*** Block opens ***

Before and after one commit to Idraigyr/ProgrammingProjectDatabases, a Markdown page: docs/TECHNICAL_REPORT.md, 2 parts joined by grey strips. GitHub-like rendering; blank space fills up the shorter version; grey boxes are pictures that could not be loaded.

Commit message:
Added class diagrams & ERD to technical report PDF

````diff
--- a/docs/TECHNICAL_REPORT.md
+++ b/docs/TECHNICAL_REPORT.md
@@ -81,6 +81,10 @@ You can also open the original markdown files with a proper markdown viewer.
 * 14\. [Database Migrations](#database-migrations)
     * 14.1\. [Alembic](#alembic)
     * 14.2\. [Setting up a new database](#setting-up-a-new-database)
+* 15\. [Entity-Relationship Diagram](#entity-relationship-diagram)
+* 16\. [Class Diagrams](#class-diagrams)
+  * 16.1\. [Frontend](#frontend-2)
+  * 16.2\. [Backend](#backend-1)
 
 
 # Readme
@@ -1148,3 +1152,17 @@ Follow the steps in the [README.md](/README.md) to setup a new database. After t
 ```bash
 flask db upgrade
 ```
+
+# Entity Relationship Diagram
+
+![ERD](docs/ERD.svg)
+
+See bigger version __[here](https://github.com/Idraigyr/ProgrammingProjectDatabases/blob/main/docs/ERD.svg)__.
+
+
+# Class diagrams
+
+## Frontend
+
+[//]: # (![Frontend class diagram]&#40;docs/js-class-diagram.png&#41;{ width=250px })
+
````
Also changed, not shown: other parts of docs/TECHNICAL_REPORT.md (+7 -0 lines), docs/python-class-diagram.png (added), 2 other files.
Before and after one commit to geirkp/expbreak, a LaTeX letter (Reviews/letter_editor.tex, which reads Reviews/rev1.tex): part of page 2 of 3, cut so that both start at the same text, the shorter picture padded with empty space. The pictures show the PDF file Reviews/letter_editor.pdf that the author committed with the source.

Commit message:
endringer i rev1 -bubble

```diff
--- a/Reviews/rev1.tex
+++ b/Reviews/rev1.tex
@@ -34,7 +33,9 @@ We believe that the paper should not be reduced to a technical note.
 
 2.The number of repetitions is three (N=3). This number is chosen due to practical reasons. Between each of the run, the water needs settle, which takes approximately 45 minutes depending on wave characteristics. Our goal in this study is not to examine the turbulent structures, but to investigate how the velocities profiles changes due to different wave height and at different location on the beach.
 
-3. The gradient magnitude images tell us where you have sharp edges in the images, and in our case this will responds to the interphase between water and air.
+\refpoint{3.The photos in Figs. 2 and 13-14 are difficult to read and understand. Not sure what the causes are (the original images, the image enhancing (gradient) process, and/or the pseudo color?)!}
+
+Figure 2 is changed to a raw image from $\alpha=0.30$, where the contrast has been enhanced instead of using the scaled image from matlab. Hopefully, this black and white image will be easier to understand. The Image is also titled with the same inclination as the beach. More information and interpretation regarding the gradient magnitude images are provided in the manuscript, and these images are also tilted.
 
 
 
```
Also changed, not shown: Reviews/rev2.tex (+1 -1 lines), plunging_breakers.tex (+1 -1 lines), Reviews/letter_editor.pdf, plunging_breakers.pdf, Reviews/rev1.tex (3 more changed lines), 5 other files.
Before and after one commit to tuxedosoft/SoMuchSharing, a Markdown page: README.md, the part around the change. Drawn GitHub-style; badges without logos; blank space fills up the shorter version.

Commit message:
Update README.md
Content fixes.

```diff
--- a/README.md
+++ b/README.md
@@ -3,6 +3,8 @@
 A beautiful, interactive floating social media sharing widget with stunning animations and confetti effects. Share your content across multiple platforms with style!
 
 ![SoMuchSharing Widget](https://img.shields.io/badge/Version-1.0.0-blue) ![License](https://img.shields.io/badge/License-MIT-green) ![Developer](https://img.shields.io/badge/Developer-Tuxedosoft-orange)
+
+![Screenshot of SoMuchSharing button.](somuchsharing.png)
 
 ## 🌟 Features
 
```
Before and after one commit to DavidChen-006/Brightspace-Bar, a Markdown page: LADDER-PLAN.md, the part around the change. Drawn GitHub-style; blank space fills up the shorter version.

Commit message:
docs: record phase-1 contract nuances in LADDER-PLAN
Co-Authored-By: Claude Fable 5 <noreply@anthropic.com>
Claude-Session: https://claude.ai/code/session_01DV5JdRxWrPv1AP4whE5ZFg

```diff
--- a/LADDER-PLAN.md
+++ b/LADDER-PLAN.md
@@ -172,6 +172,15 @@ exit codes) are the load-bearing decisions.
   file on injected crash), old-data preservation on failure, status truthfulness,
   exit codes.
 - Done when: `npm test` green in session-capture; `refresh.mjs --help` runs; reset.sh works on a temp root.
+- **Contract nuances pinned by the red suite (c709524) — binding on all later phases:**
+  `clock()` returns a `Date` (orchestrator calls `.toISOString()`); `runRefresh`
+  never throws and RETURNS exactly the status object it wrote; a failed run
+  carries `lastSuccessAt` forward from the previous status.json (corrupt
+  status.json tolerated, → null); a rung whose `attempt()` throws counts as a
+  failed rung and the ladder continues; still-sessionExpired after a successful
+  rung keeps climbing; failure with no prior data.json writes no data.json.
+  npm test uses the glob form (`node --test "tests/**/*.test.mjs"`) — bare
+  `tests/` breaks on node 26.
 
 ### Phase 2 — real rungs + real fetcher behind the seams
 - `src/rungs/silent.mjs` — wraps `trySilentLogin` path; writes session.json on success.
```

*** Block closes ***

__PROBLEM TO SOLVE__: Repeat the data precisely, reproducing every entry.

__REPLY__:
Before and after one commit to Idraigyr/ProgrammingProjectDatabases, a Markdown page: docs/TECHNICAL_REPORT.md, 2 parts joined by grey strips. GitHub-like rendering; blank space fills up the shorter version; grey boxes are pictures that could not be loaded.

Commit message:
Added class diagrams & ERD to technical report PDF

````diff
--- a/docs/TECHNICAL_REPORT.md
+++ b/docs/TECHNICAL_REPORT.md
@@ -81,6 +81,10 @@ You can also open the original markdown files with a proper markdown viewer.
 * 14\. [Database Migrations](#database-migrations)
     * 14.1\. [Alembic](#alembic)
     * 14.2\. [Setting up a new database](#setting-up-a-new-database)
+* 15\. [Entity-Relationship Diagram](#entity-relationship-diagram)
+* 16\. [Class Diagrams](#class-diagrams)
+  * 16.1\. [Frontend](#frontend-2)
+  * 16.2\. [Backend](#backend-1)
 
 
 # Readme
@@ -1148,3 +1152,17 @@ Follow the steps in the [README.md](/README.md) to setup a new database. After t
 ```bash
 flask db upgrade
 ```
+
+# Entity Relationship Diagram
+
+![ERD](docs/ERD.svg)
+
+See bigger version __[here](https://github.com/Idraigyr/ProgrammingProjectDatabases/blob/main/docs/ERD.svg)__.
+
+
+# Class diagrams
+
+## Frontend
+
+[//]: # (![Frontend class diagram]&#40;docs/js-class-diagram.png&#41;{ width=250px })
+
````
Also changed, not shown: other parts of docs/TECHNICAL_REPORT.md (+7 -0 lines), docs/python-class-diagram.png (added), 2 other files.
Before and after one commit to geirkp/expbreak, a LaTeX letter (Reviews/letter_editor.tex, which reads Reviews/rev1.tex): part of page 2 of 3, cut so that both start at the same text, the shorter picture padded with empty space. The pictures show the PDF file Reviews/letter_editor.pdf that the author committed with the source.

Commit message:
endringer i rev1 -bubble

```diff
--- a/Reviews/rev1.tex
+++ b/Reviews/rev1.tex
@@ -34,7 +33,9 @@ We believe that the paper should not be reduced to a technical note.
 
 2.The number of repetitions is three (N=3). This number is chosen due to practical reasons. Between each of the run, the water needs settle, which takes approximately 45 minutes depending on wave characteristics. Our goal in this study is not to examine the turbulent structures, but to investigate how the velocities profiles changes due to different wave height and at different location on the beach.
 
-3. The gradient magnitude images tell us where you have sharp edges in the images, and in our case this will responds to the interphase between water and air.
+\refpoint{3.The photos in Figs. 2 and 13-14 are difficult to read and understand. Not sure what the causes are (the original images, the image enhancing (gradient) process, and/or the pseudo color?)!}
+
+Figure 2 is changed to a raw image from $\alpha=0.30$, where the contrast has been enhanced instead of using the scaled image from matlab. Hopefully, this black and white image will be easier to understand. The Image is also titled with the same inclination as the beach. More information and interpretation regarding the gradient magnitude images are provided in the manuscript, and these images are also tilted.
 
 
 
```
Also changed, not shown: Reviews/rev2.tex (+1 -1 lines), plunging_breakers.tex (+1 -1 lines), Reviews/letter_editor.pdf, plunging_breakers.pdf, Reviews/rev1.tex (3 more changed lines), 5 other files.
Before and after one commit to tuxedosoft/SoMuchSharing, a Markdown page: README.md, the part around the change. Drawn GitHub-style; badges without logos; blank space fills up the shorter version.

Commit message:
Update README.md
Content fixes.

```diff
--- a/README.md
+++ b/README.md
@@ -3,6 +3,8 @@
 A beautiful, interactive floating social media sharing widget with stunning animations and confetti effects. Share your content across multiple platforms with style!
 
 ![SoMuchSharing Widget](https://img.shields.io/badge/Version-1.0.0-blue) ![License](https://img.shields.io/badge/License-MIT-green) ![Developer](https://img.shields.io/badge/Developer-Tuxedosoft-orange)
+
+![Screenshot of SoMuchSharing button.](somuchsharing.png)
 
 ## 🌟 Features
 
```
Before and after one commit to DavidChen-006/Brightspace-Bar, a Markdown page: LADDER-PLAN.md, the part around the change. Drawn GitHub-style; blank space fills up the shorter version.

Commit message:
docs: record phase-1 contract nuances in LADDER-PLAN
Co-Authored-By: Claude Fable 5 <noreply@anthropic.com>
Claude-Session: https://claude.ai/code/session_01DV5JdRxWrPv1AP4whE5ZFg

```diff
--- a/LADDER-PLAN.md
+++ b/LADDER-PLAN.md
@@ -172,6 +172,15 @@ exit codes) are the load-bearing decisions.
   file on injected crash), old-data preservation on failure, status truthfulness,
   exit codes.
 - Done when: `npm test` green in session-capture; `refresh.mjs --help` runs; reset.sh works on a temp root.
+- **Contract nuances pinned by the red suite (c709524) — binding on all later phases:**
+  `clock()` returns a `Date` (orchestrator calls `.toISOString()`); `runRefresh`
+  never throws and RETURNS exactly the status object it wrote; a failed run
+  carries `lastSuccessAt` forward from the previous status.json (corrupt
+  status.json tolerated, → null); a rung whose `attempt()` throws counts as a
+  failed rung and the ladder continues; still-sessionExpired after a successful
+  rung keeps climbing; failure with no prior data.json writes no data.json.
+  npm test uses the glob form (`node --test "tests/**/*.test.mjs"`) — bare
+  `tests/` breaks on node 26.
 
 ### Phase 2 — real rungs + real fetcher behind the seams
 - `src/rungs/silent.mjs` — wraps `trySilentLogin` path; writes session.json on success.
```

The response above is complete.